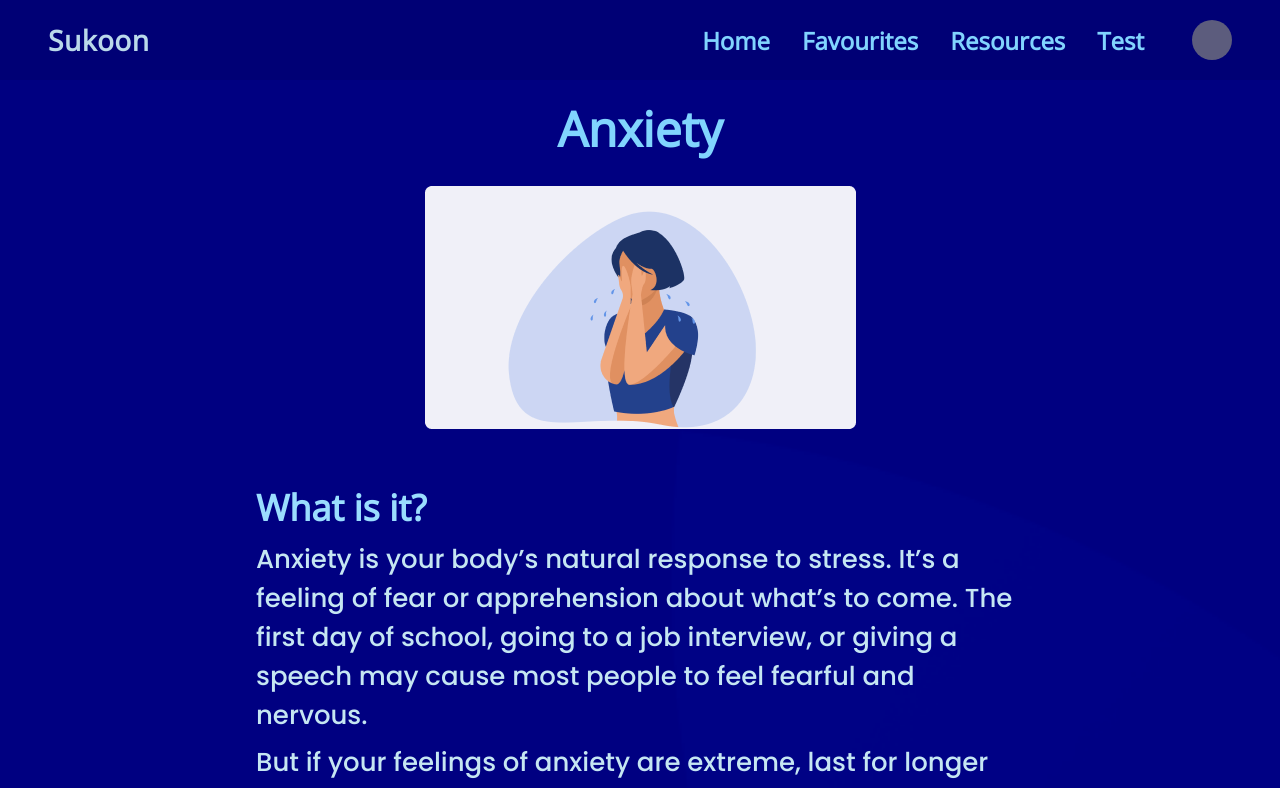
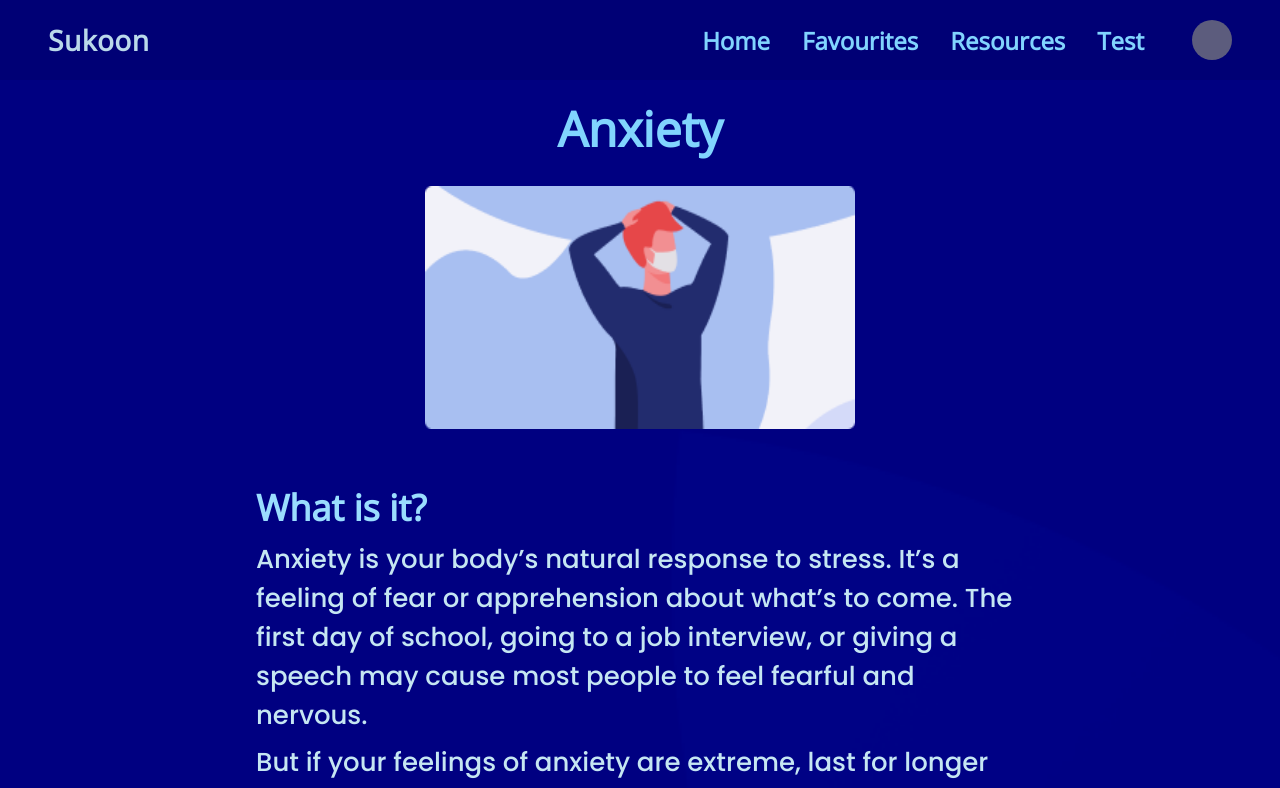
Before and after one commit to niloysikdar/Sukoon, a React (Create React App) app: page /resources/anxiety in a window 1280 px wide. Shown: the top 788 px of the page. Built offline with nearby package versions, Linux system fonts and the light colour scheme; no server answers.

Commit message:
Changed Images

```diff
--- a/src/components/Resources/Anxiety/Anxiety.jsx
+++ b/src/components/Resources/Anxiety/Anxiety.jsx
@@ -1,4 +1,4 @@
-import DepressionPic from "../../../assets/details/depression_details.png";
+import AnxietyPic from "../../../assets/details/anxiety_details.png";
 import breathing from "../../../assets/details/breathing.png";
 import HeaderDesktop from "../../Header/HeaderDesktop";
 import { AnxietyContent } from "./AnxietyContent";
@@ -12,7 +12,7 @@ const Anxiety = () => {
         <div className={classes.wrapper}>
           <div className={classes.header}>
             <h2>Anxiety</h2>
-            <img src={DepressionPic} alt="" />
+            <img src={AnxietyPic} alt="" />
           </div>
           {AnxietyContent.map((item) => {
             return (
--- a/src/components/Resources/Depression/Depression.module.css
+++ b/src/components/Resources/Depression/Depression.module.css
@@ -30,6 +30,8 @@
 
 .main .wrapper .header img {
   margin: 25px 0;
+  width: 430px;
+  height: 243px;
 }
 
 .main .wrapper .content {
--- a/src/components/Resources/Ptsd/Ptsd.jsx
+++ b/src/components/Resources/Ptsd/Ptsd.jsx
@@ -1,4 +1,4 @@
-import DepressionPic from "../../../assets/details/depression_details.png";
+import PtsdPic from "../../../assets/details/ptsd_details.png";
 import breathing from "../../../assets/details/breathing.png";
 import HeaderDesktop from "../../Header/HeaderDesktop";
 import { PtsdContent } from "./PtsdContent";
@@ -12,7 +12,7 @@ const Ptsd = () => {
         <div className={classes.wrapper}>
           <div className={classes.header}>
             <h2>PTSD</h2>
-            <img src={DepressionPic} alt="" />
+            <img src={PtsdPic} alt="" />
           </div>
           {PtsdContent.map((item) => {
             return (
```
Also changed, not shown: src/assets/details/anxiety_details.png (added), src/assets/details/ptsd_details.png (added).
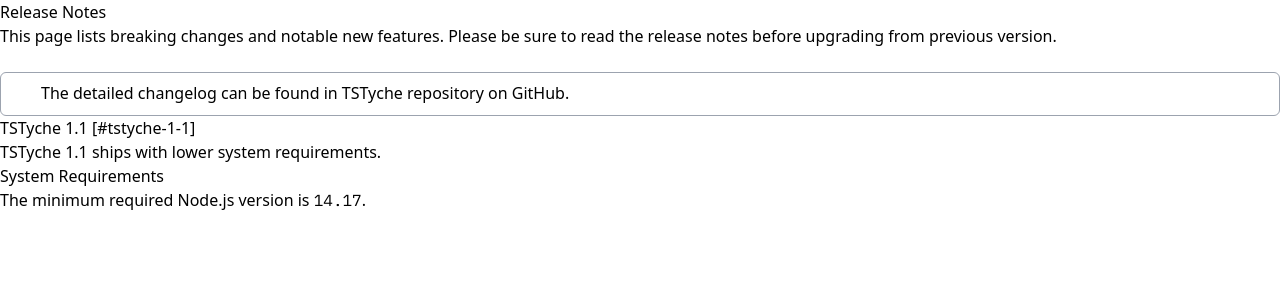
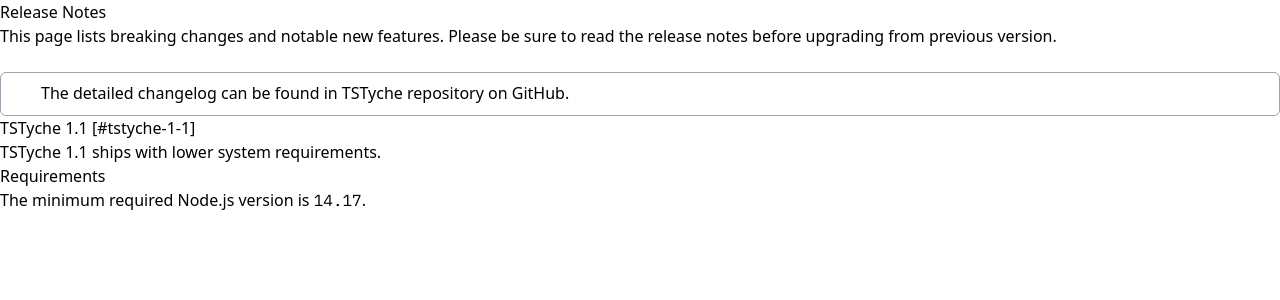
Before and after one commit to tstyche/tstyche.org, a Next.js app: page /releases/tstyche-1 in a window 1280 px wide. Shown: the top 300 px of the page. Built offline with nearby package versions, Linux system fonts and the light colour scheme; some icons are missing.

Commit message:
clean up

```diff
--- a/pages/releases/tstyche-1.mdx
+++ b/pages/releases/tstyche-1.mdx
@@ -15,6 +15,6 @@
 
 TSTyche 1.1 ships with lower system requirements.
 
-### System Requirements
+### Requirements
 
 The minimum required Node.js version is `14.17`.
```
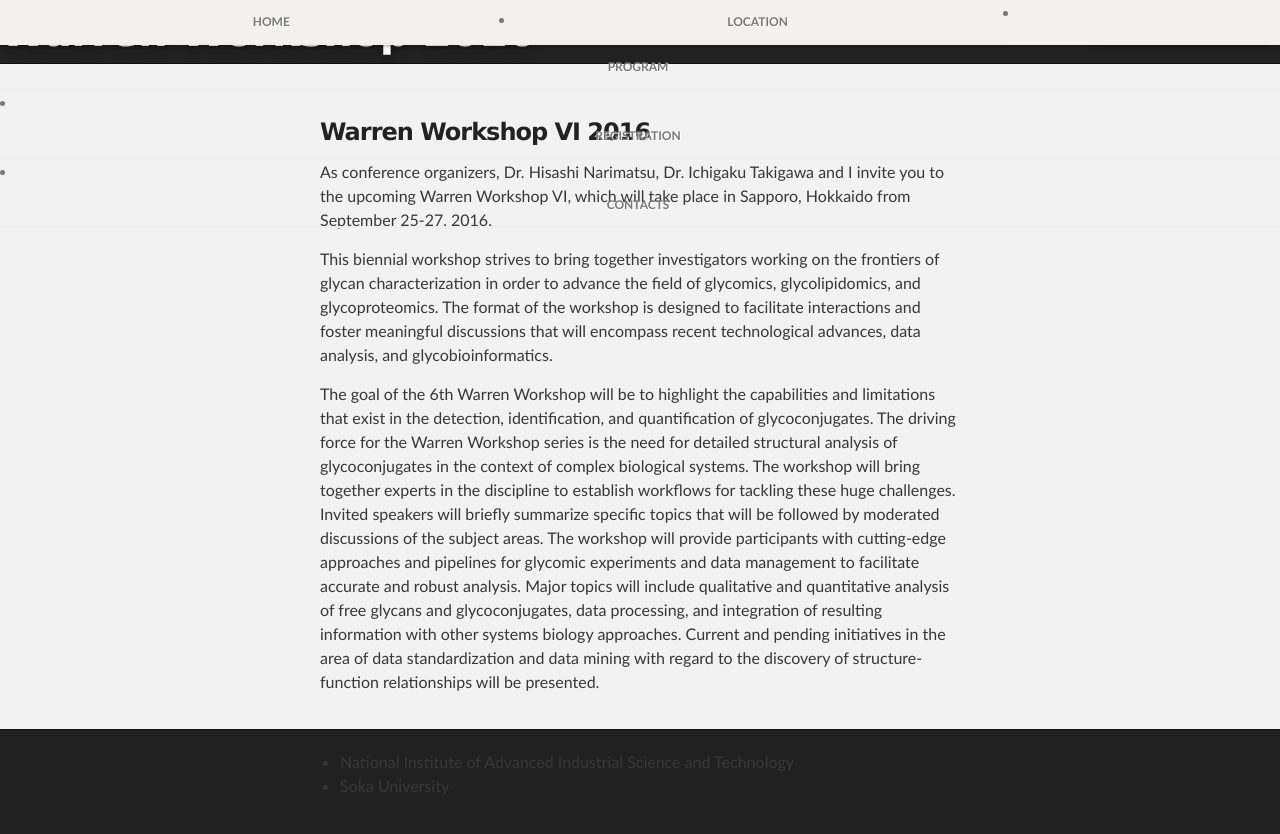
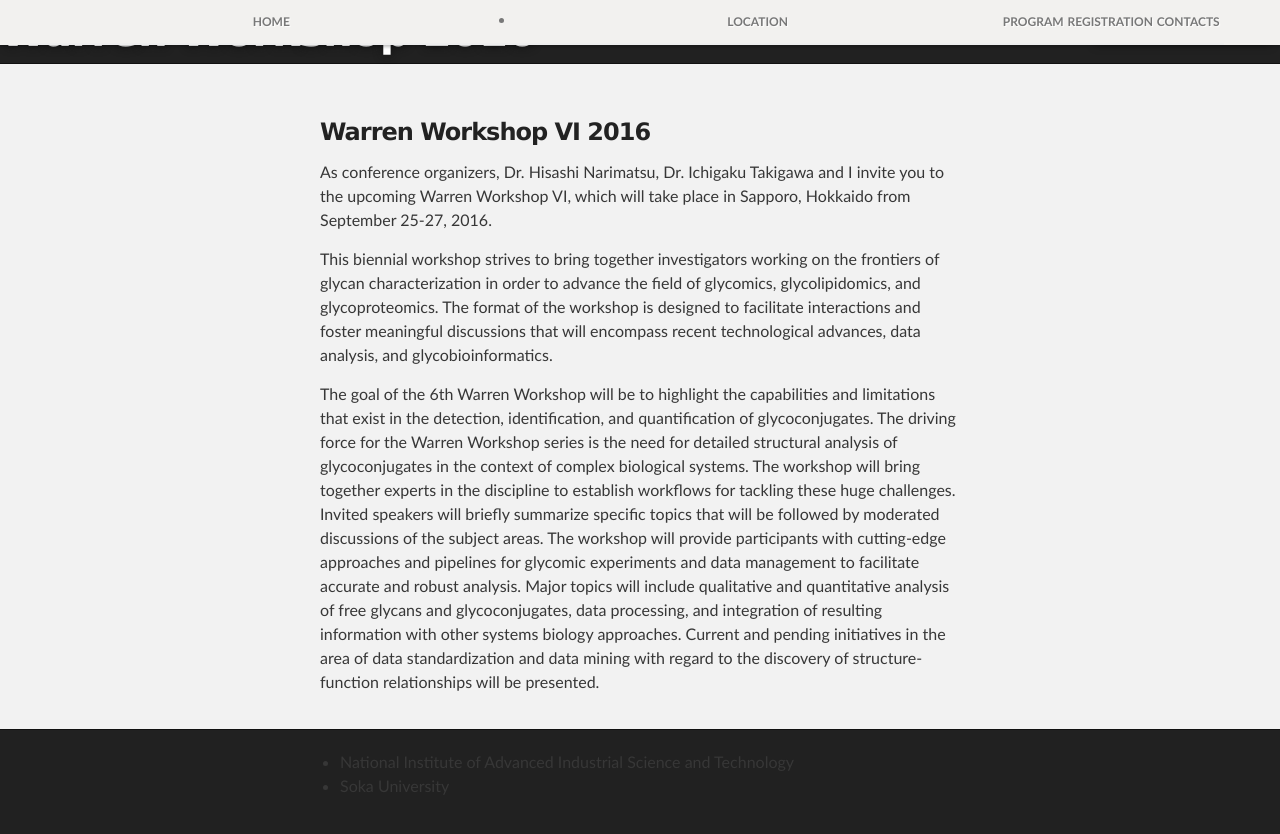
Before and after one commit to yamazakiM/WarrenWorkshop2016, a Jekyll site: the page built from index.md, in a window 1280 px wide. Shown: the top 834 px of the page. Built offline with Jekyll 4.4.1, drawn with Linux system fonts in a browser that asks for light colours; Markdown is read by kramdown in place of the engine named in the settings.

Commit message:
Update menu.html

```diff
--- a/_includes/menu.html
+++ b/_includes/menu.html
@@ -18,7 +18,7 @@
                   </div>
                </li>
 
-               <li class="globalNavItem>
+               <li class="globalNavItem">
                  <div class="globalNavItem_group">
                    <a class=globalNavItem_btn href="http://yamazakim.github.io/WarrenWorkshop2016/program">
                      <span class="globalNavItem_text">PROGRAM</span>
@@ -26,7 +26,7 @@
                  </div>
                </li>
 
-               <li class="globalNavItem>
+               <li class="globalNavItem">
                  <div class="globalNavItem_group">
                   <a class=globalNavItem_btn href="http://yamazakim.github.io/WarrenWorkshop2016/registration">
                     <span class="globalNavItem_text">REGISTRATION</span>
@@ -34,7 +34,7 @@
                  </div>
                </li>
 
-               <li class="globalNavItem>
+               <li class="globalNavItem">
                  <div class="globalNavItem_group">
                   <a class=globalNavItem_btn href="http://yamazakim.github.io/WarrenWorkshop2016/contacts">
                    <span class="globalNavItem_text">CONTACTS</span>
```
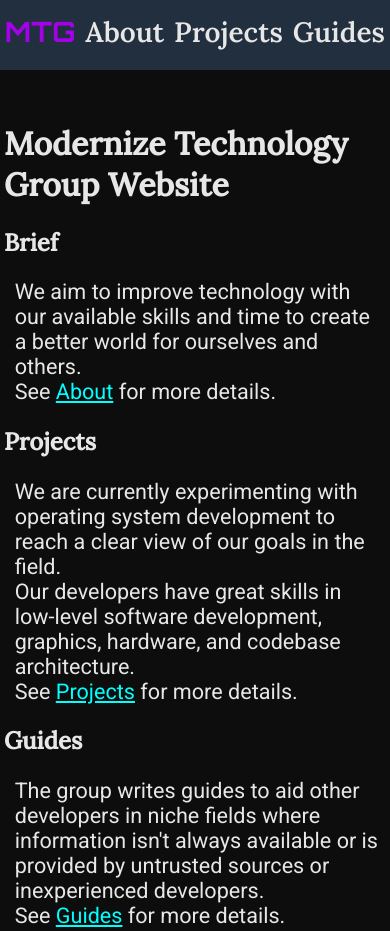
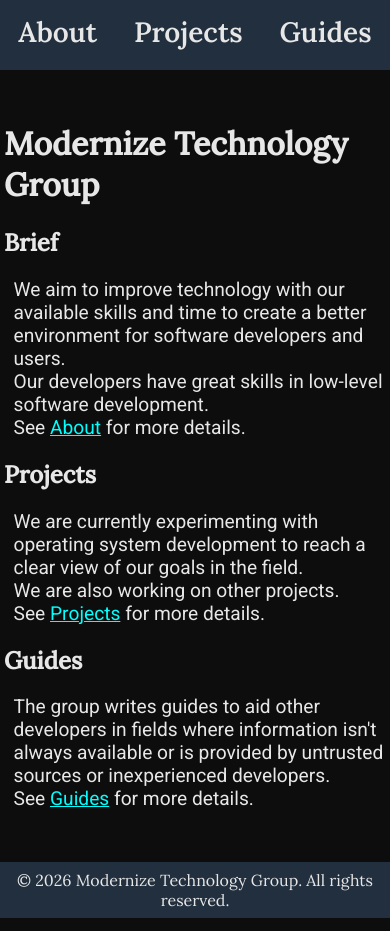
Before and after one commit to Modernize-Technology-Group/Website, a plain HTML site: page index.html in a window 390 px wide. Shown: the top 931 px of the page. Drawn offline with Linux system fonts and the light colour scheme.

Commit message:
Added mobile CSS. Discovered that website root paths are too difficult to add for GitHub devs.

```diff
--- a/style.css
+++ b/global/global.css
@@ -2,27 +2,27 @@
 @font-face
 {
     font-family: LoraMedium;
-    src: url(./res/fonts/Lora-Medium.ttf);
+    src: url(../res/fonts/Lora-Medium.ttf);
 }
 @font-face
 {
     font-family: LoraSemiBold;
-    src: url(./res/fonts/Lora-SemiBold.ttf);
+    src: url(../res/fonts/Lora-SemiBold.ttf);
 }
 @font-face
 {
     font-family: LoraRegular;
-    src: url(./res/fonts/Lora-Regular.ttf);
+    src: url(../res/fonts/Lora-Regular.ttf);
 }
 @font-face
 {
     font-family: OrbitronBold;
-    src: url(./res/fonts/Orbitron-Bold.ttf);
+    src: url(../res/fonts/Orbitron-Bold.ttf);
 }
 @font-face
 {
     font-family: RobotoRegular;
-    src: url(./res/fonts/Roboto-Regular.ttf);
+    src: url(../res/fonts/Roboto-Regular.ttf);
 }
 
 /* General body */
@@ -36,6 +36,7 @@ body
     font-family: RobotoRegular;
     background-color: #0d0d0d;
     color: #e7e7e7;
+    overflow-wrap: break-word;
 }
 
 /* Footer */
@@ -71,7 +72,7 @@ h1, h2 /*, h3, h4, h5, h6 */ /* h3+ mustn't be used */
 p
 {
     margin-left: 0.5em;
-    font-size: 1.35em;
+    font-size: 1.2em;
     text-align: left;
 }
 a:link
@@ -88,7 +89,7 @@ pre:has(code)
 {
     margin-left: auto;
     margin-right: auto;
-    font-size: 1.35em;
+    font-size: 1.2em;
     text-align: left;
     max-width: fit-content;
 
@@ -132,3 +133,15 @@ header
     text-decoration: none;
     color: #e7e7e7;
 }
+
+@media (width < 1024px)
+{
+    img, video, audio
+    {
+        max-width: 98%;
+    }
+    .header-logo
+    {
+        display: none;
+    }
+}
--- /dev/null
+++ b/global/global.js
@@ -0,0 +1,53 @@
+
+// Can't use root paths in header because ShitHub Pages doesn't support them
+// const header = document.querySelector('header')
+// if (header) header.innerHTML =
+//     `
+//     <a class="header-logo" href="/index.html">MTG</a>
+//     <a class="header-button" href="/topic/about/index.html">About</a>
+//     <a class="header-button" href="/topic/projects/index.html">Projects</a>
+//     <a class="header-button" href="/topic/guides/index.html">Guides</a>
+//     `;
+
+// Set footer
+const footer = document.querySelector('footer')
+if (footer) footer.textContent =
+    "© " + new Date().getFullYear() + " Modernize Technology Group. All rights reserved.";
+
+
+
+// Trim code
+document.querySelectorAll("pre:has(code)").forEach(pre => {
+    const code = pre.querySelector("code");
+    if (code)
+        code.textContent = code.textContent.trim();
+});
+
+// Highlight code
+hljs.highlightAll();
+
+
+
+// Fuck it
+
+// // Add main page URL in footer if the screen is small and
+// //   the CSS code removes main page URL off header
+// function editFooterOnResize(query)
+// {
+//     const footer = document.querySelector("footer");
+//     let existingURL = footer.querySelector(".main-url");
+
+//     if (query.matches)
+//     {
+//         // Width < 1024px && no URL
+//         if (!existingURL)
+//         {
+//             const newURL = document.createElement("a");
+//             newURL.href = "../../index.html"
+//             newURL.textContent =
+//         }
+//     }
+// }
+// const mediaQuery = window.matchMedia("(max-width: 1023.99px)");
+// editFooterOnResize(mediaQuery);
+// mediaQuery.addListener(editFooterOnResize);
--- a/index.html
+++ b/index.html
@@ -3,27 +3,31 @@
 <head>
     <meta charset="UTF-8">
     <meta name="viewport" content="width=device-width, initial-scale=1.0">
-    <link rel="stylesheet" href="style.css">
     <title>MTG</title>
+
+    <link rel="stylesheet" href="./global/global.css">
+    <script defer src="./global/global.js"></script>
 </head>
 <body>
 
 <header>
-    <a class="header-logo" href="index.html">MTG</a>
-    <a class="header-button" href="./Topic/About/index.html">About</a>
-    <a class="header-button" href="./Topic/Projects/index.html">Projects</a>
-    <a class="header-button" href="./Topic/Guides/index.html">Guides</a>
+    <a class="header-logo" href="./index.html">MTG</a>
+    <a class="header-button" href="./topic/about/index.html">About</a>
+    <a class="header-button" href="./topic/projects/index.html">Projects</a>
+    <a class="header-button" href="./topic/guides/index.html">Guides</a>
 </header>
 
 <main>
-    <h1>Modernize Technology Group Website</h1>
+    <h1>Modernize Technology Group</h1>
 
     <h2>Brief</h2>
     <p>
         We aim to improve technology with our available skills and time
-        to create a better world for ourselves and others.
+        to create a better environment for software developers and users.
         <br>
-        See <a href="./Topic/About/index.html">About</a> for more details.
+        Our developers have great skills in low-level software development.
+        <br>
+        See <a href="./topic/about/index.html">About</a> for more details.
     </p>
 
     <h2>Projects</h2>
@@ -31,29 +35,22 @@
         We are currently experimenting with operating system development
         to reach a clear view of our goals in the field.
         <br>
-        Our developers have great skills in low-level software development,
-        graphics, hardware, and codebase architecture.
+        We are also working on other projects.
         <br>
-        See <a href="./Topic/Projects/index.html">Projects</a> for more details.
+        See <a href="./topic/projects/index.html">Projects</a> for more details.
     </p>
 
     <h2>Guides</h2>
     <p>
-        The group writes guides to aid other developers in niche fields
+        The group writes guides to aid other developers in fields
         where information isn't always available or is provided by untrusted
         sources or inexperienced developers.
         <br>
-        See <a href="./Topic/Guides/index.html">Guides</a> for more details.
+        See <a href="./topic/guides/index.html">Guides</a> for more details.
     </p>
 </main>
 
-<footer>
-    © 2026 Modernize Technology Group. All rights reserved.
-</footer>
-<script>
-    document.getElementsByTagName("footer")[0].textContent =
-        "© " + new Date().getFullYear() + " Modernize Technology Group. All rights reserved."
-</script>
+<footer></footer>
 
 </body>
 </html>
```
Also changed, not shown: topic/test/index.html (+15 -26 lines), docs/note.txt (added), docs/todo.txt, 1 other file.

Exercise requirements
From the entries above, tally every line holding the string "document". Give only the count.

Response
6